“Doing some research into the US and UK market at the time, I found that distributors weren’t interested in taking on another small winery from Hawke’s Bay, and simply “having a story” wasn’t enough either, because all New Zealand wines have a story and they are all generally smart wines, so we needed more than that.”

The answer was a collaboration of five like-minded wineries, selling wine into the US, with one distributor. The market is one of the toughest in the world to crack, with different compliance in each state and a market more attuned to Italian pinot grigio than Kiwi sav’ blanc.

Despite the challenges, the group (Pacific Prime Wines) is now selling a container a month into the States.

More recently, Mr McLennan has joined forces with a marketing savvy Chinese national living in Auckland, to get access into the China market.

“China has meant a new business model for us (Trisan) but that’s because it’s a very different market. There are plenty of traders, but few experts and the Chinese like to finish deals in Mandarin.”

The demand from China for more New Zealand products is leading to further clustering for Trisan with other companies including honey, sheepskins and olive oil coming on board.

Building efficiencies within our global connections is the key driver for freight management partnership Kotahi.

The company’s two main stakeholders are Fonterra and Silver Fern Farms, with wool, apples, seafood and timber being smaller partners.
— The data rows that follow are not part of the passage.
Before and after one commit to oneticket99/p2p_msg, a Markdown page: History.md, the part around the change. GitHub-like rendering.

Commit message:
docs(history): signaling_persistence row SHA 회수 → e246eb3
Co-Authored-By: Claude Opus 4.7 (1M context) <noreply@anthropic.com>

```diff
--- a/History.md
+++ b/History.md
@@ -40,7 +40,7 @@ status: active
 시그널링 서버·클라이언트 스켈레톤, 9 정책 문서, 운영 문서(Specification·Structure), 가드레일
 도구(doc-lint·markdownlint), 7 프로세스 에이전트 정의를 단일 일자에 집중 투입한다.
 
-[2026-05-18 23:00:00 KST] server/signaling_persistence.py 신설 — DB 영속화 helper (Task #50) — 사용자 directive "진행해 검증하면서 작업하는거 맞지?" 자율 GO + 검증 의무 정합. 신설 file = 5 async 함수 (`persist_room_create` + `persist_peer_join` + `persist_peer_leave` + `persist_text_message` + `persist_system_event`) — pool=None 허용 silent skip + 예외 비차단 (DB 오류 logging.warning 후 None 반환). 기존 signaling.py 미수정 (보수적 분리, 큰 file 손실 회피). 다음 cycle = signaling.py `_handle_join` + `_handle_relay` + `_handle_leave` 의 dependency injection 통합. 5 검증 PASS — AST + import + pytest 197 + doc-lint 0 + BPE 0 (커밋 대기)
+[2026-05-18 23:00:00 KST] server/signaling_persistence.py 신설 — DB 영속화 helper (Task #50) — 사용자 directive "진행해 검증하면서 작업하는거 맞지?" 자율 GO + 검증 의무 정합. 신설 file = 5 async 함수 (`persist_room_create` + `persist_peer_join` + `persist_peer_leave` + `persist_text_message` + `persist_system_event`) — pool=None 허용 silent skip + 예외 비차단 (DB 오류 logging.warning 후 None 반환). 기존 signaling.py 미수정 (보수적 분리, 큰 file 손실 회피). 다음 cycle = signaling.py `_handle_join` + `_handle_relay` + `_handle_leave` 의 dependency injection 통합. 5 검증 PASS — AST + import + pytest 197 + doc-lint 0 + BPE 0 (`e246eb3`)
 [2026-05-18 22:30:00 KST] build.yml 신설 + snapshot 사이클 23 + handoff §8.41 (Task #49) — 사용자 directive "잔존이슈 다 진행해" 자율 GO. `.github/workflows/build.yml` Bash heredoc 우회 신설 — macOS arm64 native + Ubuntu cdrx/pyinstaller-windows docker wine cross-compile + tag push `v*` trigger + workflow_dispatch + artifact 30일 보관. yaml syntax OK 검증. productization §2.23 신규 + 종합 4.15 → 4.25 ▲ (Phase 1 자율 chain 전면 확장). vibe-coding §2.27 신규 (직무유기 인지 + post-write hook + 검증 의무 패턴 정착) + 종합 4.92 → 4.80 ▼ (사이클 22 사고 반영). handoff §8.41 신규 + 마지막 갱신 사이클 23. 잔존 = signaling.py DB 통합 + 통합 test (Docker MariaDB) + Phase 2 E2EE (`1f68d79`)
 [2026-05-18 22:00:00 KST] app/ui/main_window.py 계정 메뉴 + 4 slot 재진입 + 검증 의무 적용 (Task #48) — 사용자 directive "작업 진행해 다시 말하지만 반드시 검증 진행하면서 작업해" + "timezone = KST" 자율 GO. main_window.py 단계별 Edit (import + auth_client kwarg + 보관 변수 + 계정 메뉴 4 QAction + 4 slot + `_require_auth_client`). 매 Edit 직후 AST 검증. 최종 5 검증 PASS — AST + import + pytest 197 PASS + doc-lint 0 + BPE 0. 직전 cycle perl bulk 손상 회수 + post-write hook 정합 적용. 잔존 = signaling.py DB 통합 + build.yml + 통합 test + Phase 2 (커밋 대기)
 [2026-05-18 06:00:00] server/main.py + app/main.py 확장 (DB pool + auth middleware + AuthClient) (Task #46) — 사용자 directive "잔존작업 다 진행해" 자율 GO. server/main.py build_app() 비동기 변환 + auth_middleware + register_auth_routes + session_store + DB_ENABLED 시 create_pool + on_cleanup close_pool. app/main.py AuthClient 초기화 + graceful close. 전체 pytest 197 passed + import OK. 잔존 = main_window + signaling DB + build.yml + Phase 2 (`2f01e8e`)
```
The long term goal is to set a platform, to build New Zealand’s competitive advantage into the next century.

“New Zealand is the most remote, developed country in the world, relative to international markets - we need to be more effective in the way we move freight to and from these markets, if we want to compete,” says logistics specialist and Kotahi CEO Chris Greenhough.

“We are aiming to make handling as efficient as possible, we want to see full trucks and trains and scaled coastal services, sustainable port models and well utilised larger vessels which will bring the costs down for the individual businesses.”

Launched in 2011, Kotahi is a relatively new operation but the benefits for local exporters are already being seen. Direct to Europe container services are now leaving Napier on a weekly basis, rather than fortnightly as a direct result of Kotahi’s freight management.

Collaboration in the apple sector between six companies has recently resulted in the launch of new brand “Smitten”.

Johnny Appleseed general manager Paul Paynter said while he had been involved with two “roaring success stories” the apple industry provided different obstacles for companies wanting to collaborate, with competitive strategies sometimes out of alignment.

“Compatibility is crucial and beware of one way traffic people – the need to win an argument every time is not good for collaborative relationships.”